Pop Quiz! Here are three quotes from famous modern politicians. They express, in slightly different words, the same idea. They show us why ideas matter. See if you can identify who said them. As part of my devious scheme to keep you reading, and to emphasize the point of this little essay, I won’t tell you who is responsible for each until the end. You will have less fun if you peek.
A. “We must stop thinking of the individual and start thinking about what is best for society.”
B. “We must abolish the cult of the individual decisively, once and for all.”
C. “This state of mind, which subordinates the interests of the ego to the conservation of the community, is really the first premise for every truly human culture …. we understand only the individual’s capacity to make sacrifices for the community, for his fellow man."
The idea that the welfare of the community is more important than that of any individual is has a powerful appeal. Many tales of courage, heroism and self-sacrifice feature a dramatic climax where the hero dies to save his comrades, or even more nobly, to save a group of helpless strangers. We rightly admire selfless courage. Our admiration is rooted in the power of love, a reverence for life and a desire to see our species survive. The truth of the Bible verse in John 15:13, “Greater love hath no man than this, that a man lay down his life for his friends” needs no elaboration.
We recognize heroism when we see it. The sacrifice of an individual per se isn’t necessarily heroic. There is one critical item necessary for heroism ― something beyond courage and selfless love. The hero has to volunteer.
The sailor who leaps from a lifeboat and drowns so his shipmates can survive is a hero. If the shipmates dump him overboard to save their own skins, it’s a murder.

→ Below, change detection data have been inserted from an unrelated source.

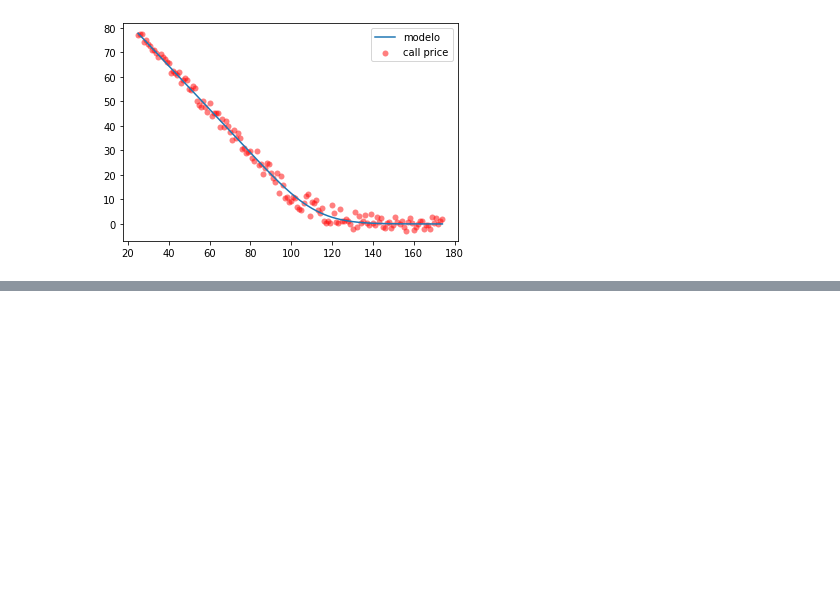
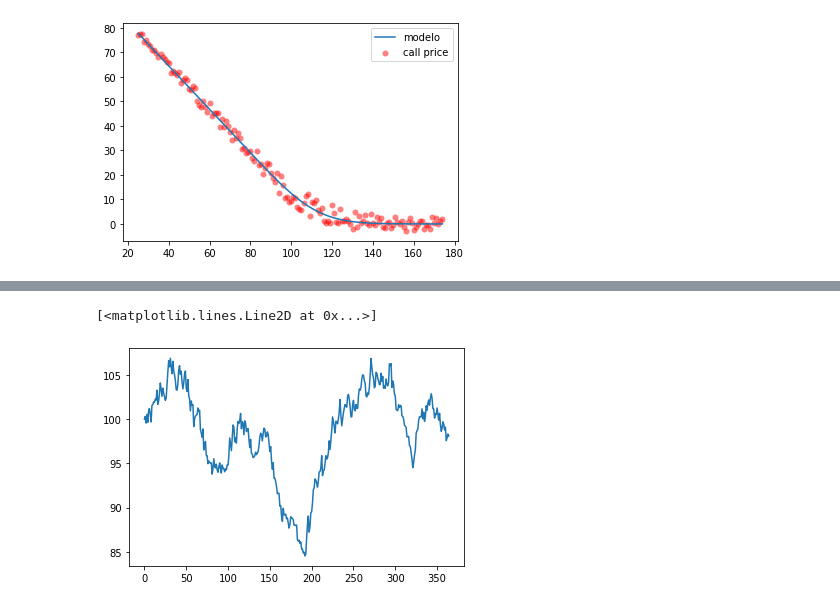
Before and after one commit to diogosanchez72/overnightStrategy, a Jupyter notebook: Options strtuture strategie.ipynb, the cells around one changed output, grey strips where cells are left out. Cells and saved outputs as stored; diff of their text form; code cells hidden in the pictures; blank space fills up the shorter version.

```diff
--- a/Options strtuture strategie.ipynb
+++ b/Options strtuture strategie.ipynb
@@ -146,0 +159,5 @@ plt.plot(carteira['Payoff'])
+# %%
+plt.plot(cota)
+# %% [output]
+[<matplotlib.lines.Line2D at 0x...>]
+[figure, added]
```
Also changed, not shown: parts of 2 cells of this notebook.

Twentieth century socialism has seized the idea that the “nation” or “society” is more important than the individual and perverted it into a cruel parody of selfless courage. Using the idea of the preeminence of the group, modern social democracies have turned morality up side down, making sacrifice for the “good of society” a legal duty rather than a heroic ideal.
A good example is how the welfare state has perverted the meaning of “compassion.” Once the word meant “suffering together with another.” Today modern political “compassion” means a vague passive agreement to relieve someone’s distress by having the government send them some money. But forcing one citizen to support another isn’t compassion any more than forcing someone out of a lifeboat is heroism.
Another good example of the consequences of elevating groups above individuals is the perverse notion of justice embodied in affirmative action. Affirmative action discriminates against innocent members of certain groups today to compensate for injustice suffered by innocent members of different groups in the past. This inter-generational eye-for-an-eye theory of justice does far more to institutionalize resentment than it does to right earlier wrongs. Through the miracle of modern democratic group think, and in defiance of the wisdom of the ages, affirmative action wants to prove that two wrongs do make a right.
Groups do not suffer or bleed. Groups do not go to prison or die. It is impossible to discriminate against any group without discriminating against individuals in the group. It is impossible to cause injustice to a group without causing injustice to its individual members. Free societies defend the rights of all individuals to life, liberty and property. In a society where individuals are treated justly no group can be wronged.
It is only by focusing on what is best for “society” or “the nation” or any group, and ignoring the rights of individuals that the horrific crimes committed by governments in this century have been possible.
For what it considered the good of society the German government of the Third Reich murdered over 6 million Europeans including millions of its own citizens and was responsible for the deaths of millions more worldwide. For the good of society the Russian government killed tens of millions, built the Berlin Wall and the Gulag, a system of labor and psychiatric prison camps in which further millions were enslaved and died. Millions more died for the good of society in China under Mao. Still more in the killing fields of Cambodia under Pol Pot.
On that cheerful note, I’ll bet you are ready for the answers to the pop quiz.
Quotation A, “We must stop thinking of the individual and start thinking about what is best for society,” is from former First Lady, Senator Hillary Clinton. Mrs. Clinton is toiling daily, with the help of Democrats and Republicans alike, to promote what is best for society at the expense of individuals all over America. She has an excellent shot at becoming president.
The second quote, B, “We must abolish the cult of the individual decisively, once and for all,” is from Nikita Khruschev, who took over in the 50’s from Joseph Stalin as ruler of the murderous police state in Soviet Russia.
Quotation C, “This state of mind, which subordinates the interests of the ego to the conservation of the community, is really the first premise for every truly human culture…. we understand only the individual’s capacity to make sacrifices for the community, for his fellow man,” … Adolph Hitler in a speech in 1933.